*DIRECTIONS FOR THIS TASK:*
Give the count of lines in the records below that contain "CrimeAnalysis", with no other words.

*DATA TO EXAMINE:*
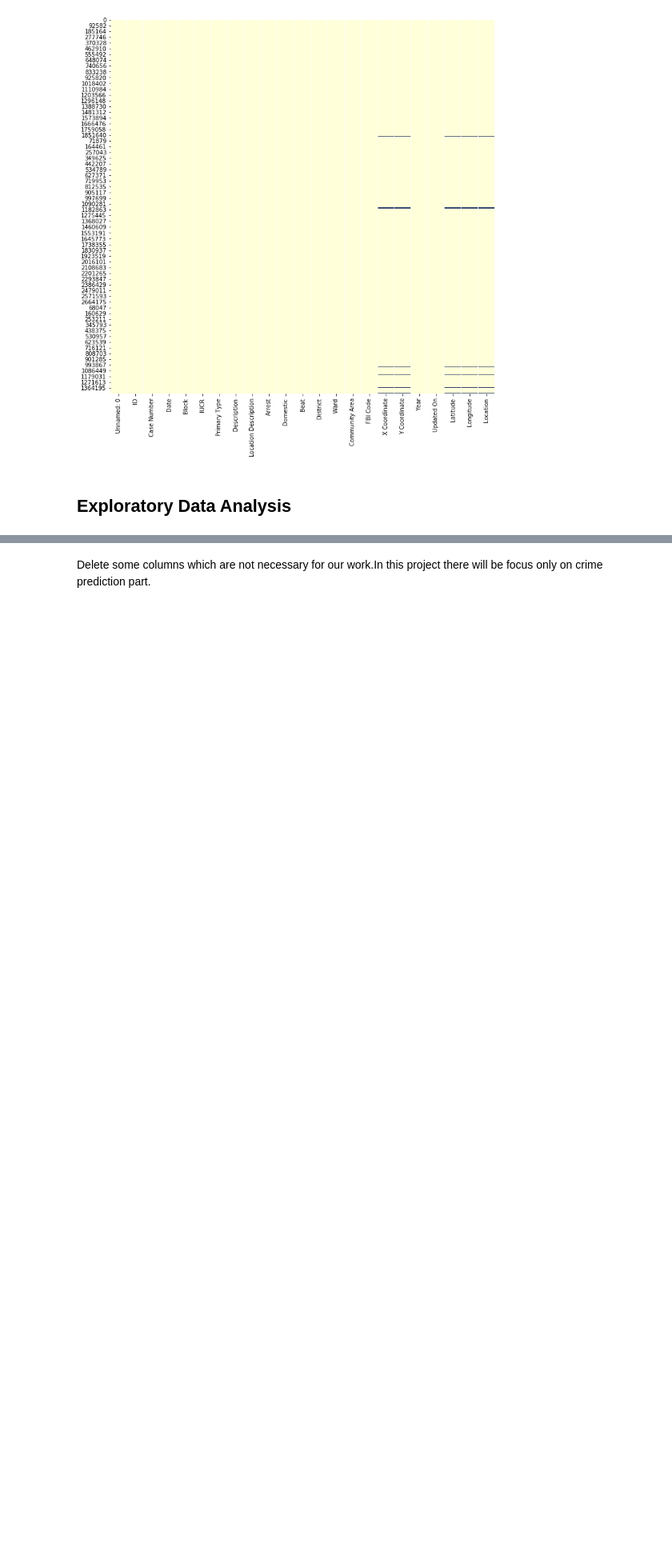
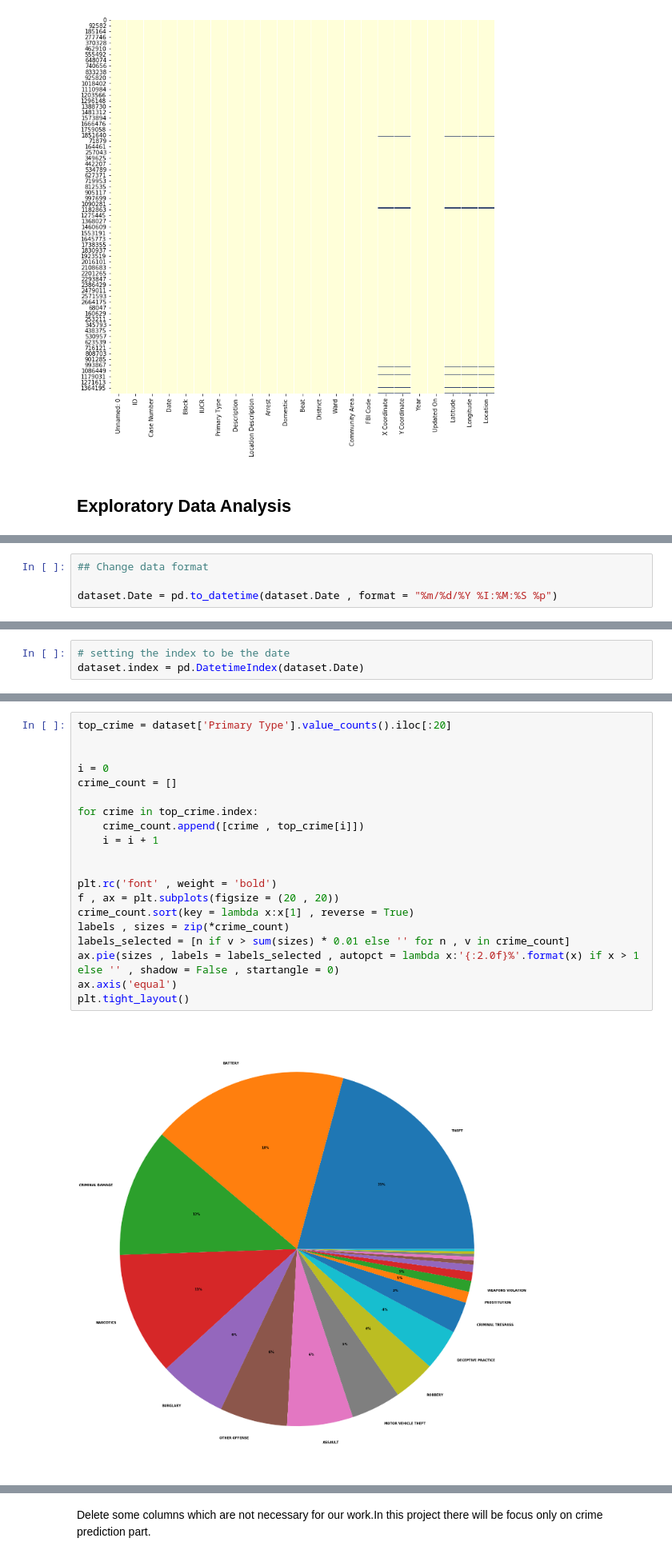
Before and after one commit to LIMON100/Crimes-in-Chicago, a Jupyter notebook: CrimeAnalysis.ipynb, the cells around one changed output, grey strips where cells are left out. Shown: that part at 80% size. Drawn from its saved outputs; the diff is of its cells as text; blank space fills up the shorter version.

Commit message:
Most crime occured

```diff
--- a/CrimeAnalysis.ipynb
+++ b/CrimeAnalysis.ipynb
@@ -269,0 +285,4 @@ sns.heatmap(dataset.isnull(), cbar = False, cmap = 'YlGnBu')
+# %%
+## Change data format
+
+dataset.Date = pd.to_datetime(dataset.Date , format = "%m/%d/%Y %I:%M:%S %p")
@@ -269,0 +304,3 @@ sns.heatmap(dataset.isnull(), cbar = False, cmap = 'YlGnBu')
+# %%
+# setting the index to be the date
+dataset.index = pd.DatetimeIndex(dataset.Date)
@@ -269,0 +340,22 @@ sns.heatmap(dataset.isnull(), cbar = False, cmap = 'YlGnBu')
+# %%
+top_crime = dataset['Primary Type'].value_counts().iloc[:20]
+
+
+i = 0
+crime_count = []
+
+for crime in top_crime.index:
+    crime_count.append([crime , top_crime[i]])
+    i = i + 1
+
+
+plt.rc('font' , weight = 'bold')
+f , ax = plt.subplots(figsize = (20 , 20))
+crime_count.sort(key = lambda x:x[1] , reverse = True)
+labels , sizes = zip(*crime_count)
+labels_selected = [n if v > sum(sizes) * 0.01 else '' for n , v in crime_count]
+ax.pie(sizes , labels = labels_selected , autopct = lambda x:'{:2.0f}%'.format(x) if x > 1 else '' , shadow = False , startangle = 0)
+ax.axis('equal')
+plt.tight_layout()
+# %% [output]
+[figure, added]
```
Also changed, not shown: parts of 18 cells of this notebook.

* * *

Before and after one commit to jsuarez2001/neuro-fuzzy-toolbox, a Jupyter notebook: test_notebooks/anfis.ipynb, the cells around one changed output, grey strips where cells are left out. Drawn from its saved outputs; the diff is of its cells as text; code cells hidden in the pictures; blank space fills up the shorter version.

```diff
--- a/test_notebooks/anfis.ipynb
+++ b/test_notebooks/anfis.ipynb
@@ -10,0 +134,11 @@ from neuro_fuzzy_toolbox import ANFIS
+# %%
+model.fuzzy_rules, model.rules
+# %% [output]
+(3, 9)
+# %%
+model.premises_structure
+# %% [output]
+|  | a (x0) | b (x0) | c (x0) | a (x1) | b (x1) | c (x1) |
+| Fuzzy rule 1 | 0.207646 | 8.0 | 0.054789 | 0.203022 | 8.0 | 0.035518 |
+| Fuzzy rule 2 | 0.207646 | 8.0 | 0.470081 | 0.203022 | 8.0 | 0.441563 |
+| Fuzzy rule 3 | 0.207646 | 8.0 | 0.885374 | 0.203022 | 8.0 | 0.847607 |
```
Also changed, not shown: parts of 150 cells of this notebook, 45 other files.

*TASK RESULT:*
3